Never mind research trips to the library for facts and content – which I loved – this lad only needs to do a simple web search and he’s met with endless pages of info to draw from; easy, peasy! Where is Our Solar System? is not only a fun and interesting read, it would have been the perfect resource for doing a project back in the olden days. This one book would give you all the interesting data you needed for any middle grade project.

Historically speaking, the book informs us of how watching the sky helped ancient people with navigating their ships based on the stars, how they told time with the position of the sun, and that they would organise planting schedules based on the moon’s phases for better yields at harvest. We learn how planets were first discovered through the naked eye of early stargazers, and how the curiosity of early Greek scientists led to the study of astronomy. Visit the Mythology of the Solar System post in The Gallery to learn more about how Roman and Greek mythology inspired the names of the planets Mercury, Venus, Mars, Jupiter, and Saturn.

There are sections devoted to describing the planets, and their size in comparison to Earth, I found to be very enlightening, although my little space lover was quick to inform me, “You’re just late to the party, Mummy!’ We both learned a fascinating fact about Jupiter: its famous red spot is a storm that has been raging for 350 years!

Picture of Jupiter's Great Red Spot (GRS) which is an anticyclonic storm
The Great Red Spot on Jupiter is a storm that has been raging 22° south of its equator for hundreds of years

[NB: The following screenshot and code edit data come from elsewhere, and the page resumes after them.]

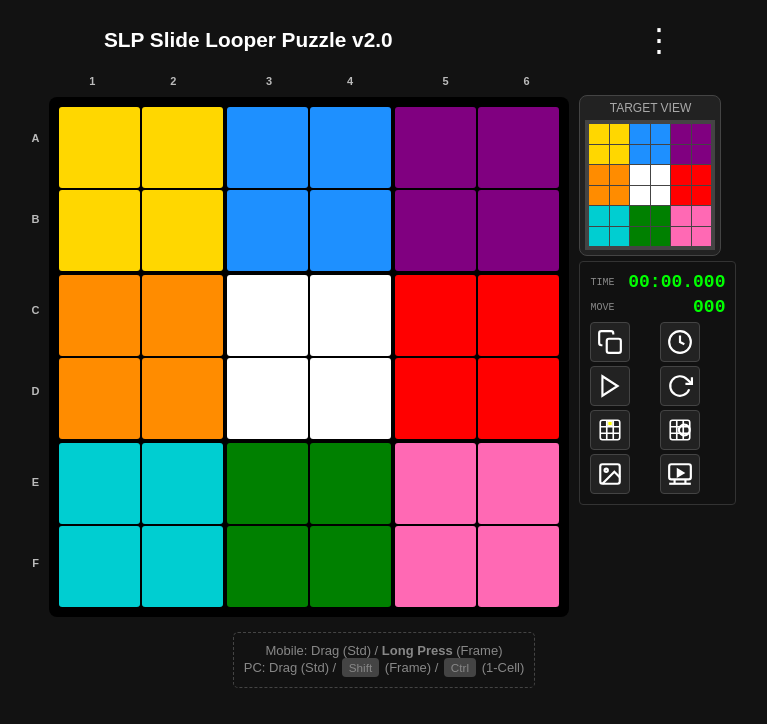
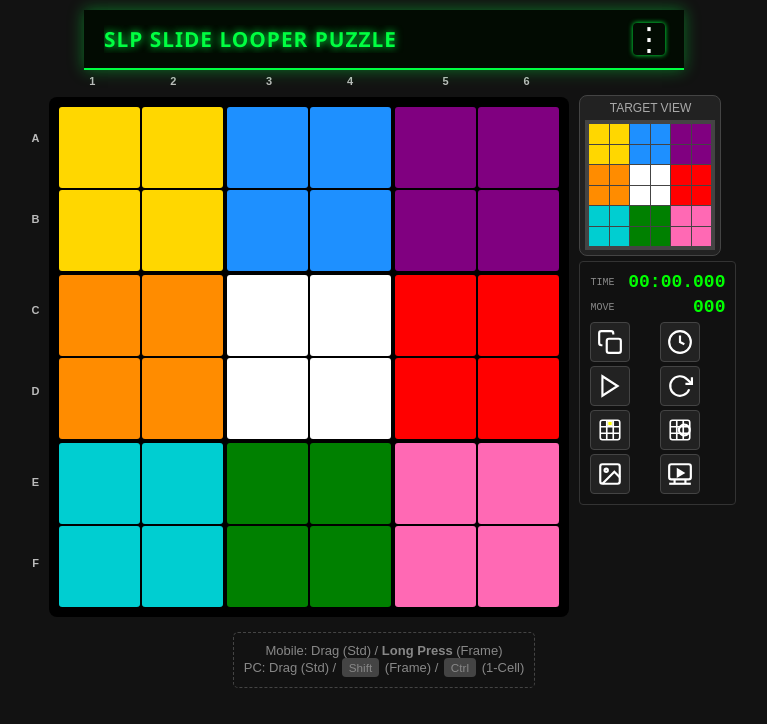
Before and after one commit to K-Tamashiro/SLP-SlideLooperPuzzle, a plain HTML site: page index.html in a window 1280 px wide. Shown: the whole page, without its empty margins (256-1023 px from the left). Drawn offline with Linux system fonts and the light colour scheme.

Commit message:
Title adjustment

```diff
--- a/index.html
+++ b/index.html
@@ -20,7 +20,7 @@ if ('serviceWorker' in navigator && location.protocol.startsWith('http')) {
 <body>
 	<div class="main-header">
 	    <div class="title-container" onclick="toggleMenu()">
-	        <span class="title-text">SLP Slide Looper Puzzle v2.0</span>
+	        <span class="title-text">SLP Slide Looper Puzzle</span>
 	    </div>
 	    <div class="header-side-right">
 	        <button id="menu-dots" onclick="toggleMenu()" aria-label="Menu">&#8942;</button>
--- a/style.css
+++ b/style.css
@@ -22,7 +22,82 @@ body {
 	flex-wrap: wrap;
 	justify-content: center;
 }
+
 /* タイトル要素の余白をリセット */
+.title-text {
+    font-family: 'Segoe UI', sans-serif; /* あるいは近未来的なフォント */
+    font-weight: bold;
+    color: #00ff41;
+    text-transform: uppercase;
+    letter-spacing: 1px;
+
+    /* ネオン発光：色の層を重ねる */
+    text-shadow:
+        0 0 5px #00ff41,
+        0 0 10px #00ff41,
+        0 0 20px #00ff41;
+}
+.main-header {
+    /* 幅の厳密な制限 */
+    width: 100%;
+    max-width: 364px;
+    margin: 0 auto; /* 画面中央に配置 */
+
+    /* 内部レイアウト */
+    display: flex;
+    justify-content: space-between;
+    align-items: center;
+    padding: 0 10px; /* 内部の左右余白 */
+    box-sizing: border-box; /* パディングを幅に含める */
+
+    /* ネオン調装飾 */
+    background-color: rgba(0, 10, 0, 0.9);
+    border-bottom: 2px solid #00ff41;
+    box-shadow: 0 0 15px rgba(0, 255, 65, 0.4);
+    height: 50px;
+}
+/* クリック時のインタラクション（タイトルクリックでメニューを開くため） */
+.title-container:active .title-text {
+    text-shadow: 0 0 30px #00ff41;
+    opacity: 0.8;
+}
+
+#menu-dots {
+    background: transparent;
+    border: 1px solid #00ff41;
+    color: #00ff41;
+    border-radius: 4px;
+    width: 32px;
+    height: 32px;
+    font-size: 20px;
+    display: flex;
+    align-items: center;
+    justify-content: center;
+    box-shadow: 0 0 5px #00ff41;
+    cursor: pointer;
+}
+
+.title-container {
+    flex: 1; /* 利用可能なスペースを占有 */
+    min-width: 0; /* 省略処理（ellipsis）を有効にするために必要 */
+    cursor: pointer;
+    overflow: hidden;
+    white-space: nowrap;
+}
+
+.title-text {
+    display: block;
+    overflow: hidden;
+    text-overflow: ellipsis; /* 幅を超えた場合に「...」にする */
+    font-size: 16px; /* 364px内で収まりやすいサイズ */
+    color: #00ff41;
+    text-shadow: 0 0 8px #00ff41;
+}
+
+.header-side-right {
+    flex-shrink: 0; /* メニューボタンが潰れないように固定 */
+    margin-left: 10px;
+}
 
 p[onclick] {
 	margin: 0;
```
Lines whose indentation alone changed are shown as unchanged.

And did you know that our moon is just a piece of Earth that was broken off from the planet after being hit by a very large object? 

Giant Impact Hypothesis diagram
Giant Impact hypothesis that resulted in our moon forming

To the thrill of my son, special attention was also paid to the planet Mars, and the Curiosity Rover that landed there in 2012.  

Image of the Mars Rover Curiosity in 2012
Mars rover Curiosity which touched down on August 5th, 2012

Learning is made easy as the informative diagrams and pictures throughout are not only eye-catching, but help to explain some of the concepts visually for little ones. For example, a basketball court is used to describe the Earth’s distance from the sun, the Earth’s axis, and the resulting season changes around the globe.

Minor mention of UFOs, and aliens, are part of the recount, as well as major innovations in space exploration like the Hubble Telescope, and the ISS.

Picture of the Hubble Telescope with the Earth in the background
The Hubble Telescope that was launched in 1990

Lest we forget why it all began, we are informed of the space race that spurred JFK to extensively fund space research, with the goal to beat the Russian Cosmonauts in putting the first man on the moon!

We really enjoyed reading this one from Who HQ, and this novice learned a tonne of new things since my early years when I was fascinated by our solar system. I’ve rounded up to 4.5 peaches for my rating, so make sure to share this educational book with your budding astronomer, they won’t be disappointed!

A shooting star bookmark that I made after reading Where Is Our Solar System?

Shooting Star crochet bookmark being displayed on the first pages of the book Destination Moon.